About American School for the Deaf

The American School for the Deaf works to "provide a comprehensive program for the development of the intellect and the enhancement of the quality of life for the deaf community by serving as a multi-purpose institution furnishing educational and vocational programs for deaf and hard-of-hearing children, youth, adults and their families."  The idea for the school began in 1807 when a prominent Hartford physician, Mason Fitch Cogswell, wanted to help his deaf young daughter, Alice.  The school was officially founded 10 years later.  This school is the country's oldest educational organization committed to serving the deaf community.

ASD usually receives over 3,000 hours of volunteer assistance each year.  This adds to the quality of life and education for students and employees.  Interns and volunteers may work on everyday classroom activities, after-school tutoring and special events such as the school's annual golf tournament.  All interns receive "practical experience with deaf education and deaf culture," both inside and outside of the classroom.  Interns must be prepared to learn sign language at a rapid pace, as it is used all of the time.

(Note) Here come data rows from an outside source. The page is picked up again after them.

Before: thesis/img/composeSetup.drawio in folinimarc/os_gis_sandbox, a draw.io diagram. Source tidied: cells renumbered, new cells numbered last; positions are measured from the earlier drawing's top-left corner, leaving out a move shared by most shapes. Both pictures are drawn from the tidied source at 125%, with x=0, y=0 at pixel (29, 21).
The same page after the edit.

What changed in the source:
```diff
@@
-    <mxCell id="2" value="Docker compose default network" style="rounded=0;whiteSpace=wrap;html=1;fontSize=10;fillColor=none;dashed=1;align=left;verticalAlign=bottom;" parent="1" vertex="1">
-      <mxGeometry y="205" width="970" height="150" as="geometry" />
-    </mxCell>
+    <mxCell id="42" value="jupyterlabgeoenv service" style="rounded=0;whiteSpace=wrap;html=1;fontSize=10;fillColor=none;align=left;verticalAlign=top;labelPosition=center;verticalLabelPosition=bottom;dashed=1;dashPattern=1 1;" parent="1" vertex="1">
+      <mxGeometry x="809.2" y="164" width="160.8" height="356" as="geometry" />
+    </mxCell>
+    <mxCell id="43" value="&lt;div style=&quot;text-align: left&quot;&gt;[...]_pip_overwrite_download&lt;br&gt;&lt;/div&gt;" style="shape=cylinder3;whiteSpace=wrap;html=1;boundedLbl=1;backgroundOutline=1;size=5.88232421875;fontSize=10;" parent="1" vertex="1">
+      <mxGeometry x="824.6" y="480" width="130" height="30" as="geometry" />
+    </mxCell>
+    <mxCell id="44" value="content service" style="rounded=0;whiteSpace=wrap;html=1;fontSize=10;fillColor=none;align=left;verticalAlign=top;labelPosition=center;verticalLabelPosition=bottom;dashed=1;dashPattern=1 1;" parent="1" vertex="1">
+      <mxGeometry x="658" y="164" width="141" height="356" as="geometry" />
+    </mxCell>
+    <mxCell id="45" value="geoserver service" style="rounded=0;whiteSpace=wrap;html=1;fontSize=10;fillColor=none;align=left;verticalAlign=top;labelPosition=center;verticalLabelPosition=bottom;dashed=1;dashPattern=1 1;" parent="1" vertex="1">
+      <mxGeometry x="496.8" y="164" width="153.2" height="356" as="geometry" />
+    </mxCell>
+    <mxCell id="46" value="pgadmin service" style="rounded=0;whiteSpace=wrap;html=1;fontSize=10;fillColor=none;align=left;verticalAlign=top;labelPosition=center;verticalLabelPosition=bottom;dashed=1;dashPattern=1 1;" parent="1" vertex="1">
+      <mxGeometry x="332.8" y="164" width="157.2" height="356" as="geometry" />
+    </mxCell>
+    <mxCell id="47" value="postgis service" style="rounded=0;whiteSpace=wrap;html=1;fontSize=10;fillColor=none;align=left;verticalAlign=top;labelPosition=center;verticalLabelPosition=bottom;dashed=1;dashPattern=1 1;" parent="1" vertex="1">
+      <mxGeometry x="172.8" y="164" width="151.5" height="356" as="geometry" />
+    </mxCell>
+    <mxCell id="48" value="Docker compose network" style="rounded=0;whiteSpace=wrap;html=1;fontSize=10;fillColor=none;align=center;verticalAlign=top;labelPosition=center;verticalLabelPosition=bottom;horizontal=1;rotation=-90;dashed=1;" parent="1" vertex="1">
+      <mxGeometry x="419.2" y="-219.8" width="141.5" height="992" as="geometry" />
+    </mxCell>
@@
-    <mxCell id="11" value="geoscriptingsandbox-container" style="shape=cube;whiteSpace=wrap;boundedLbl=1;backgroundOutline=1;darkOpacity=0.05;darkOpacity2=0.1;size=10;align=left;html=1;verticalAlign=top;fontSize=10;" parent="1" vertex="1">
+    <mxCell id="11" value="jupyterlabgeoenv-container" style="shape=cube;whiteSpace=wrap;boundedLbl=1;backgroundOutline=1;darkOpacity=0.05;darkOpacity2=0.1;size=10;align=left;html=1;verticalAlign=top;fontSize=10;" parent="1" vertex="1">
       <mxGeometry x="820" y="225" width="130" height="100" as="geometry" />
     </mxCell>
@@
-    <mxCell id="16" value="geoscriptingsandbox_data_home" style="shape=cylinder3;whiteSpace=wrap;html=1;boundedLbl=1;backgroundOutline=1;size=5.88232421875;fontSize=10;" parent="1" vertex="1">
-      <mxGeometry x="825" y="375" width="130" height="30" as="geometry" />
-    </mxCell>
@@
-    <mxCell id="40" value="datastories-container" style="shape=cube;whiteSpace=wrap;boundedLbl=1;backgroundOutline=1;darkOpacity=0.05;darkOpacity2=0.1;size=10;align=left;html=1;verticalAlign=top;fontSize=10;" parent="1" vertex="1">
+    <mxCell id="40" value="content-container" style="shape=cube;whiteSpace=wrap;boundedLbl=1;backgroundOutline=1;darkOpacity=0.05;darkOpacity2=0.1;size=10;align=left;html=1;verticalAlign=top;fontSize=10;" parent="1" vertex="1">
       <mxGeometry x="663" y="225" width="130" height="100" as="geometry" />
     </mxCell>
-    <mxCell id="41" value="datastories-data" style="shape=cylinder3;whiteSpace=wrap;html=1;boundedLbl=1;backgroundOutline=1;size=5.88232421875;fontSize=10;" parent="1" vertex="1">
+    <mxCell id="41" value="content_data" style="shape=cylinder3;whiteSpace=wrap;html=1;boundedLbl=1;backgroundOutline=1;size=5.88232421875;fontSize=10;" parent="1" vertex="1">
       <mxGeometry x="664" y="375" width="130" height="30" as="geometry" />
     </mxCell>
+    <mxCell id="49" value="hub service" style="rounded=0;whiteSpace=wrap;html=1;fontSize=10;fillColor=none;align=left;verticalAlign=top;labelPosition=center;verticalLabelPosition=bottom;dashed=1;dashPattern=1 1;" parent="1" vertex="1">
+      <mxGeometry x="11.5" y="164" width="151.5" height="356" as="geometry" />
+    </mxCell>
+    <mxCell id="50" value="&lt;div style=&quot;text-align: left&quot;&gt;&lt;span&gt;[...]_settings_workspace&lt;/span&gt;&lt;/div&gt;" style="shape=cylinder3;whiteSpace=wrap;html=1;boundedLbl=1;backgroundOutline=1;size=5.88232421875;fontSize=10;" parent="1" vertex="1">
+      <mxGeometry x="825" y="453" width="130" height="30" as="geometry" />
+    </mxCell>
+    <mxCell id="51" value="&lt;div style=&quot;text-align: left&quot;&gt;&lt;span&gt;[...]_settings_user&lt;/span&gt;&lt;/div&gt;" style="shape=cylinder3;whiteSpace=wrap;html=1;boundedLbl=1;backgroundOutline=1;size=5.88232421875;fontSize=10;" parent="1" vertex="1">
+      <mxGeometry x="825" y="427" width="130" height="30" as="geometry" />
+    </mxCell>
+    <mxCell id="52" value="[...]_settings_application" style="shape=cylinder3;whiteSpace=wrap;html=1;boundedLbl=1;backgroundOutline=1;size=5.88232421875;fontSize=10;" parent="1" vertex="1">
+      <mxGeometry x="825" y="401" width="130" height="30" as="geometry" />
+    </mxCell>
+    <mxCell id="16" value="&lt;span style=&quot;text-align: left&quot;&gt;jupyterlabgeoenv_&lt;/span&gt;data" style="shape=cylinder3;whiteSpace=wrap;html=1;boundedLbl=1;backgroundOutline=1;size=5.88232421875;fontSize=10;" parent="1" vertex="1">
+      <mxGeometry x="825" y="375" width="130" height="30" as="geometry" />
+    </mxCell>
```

Eligibility

Open to college students, grad students and recent college graduates.

American School for the Deaf

  • Marilyn Rettig
  • American School for the Deaf
  • American School for the Deaf
  • 139 North Main Street
  • West Hartford, CT 6107
  • Phone: (860) 570-2353

Stats

  • Number of Interns: Less than 10
  • Compensation/Benefits: Unpaid
  • Duration: N/A
  • Academic Level: High School Students, College Freshmen, College Sophomores, College Juniors, College Seniors, Recent College Graduates, Graduate Students

Locations

  • Hartford, CT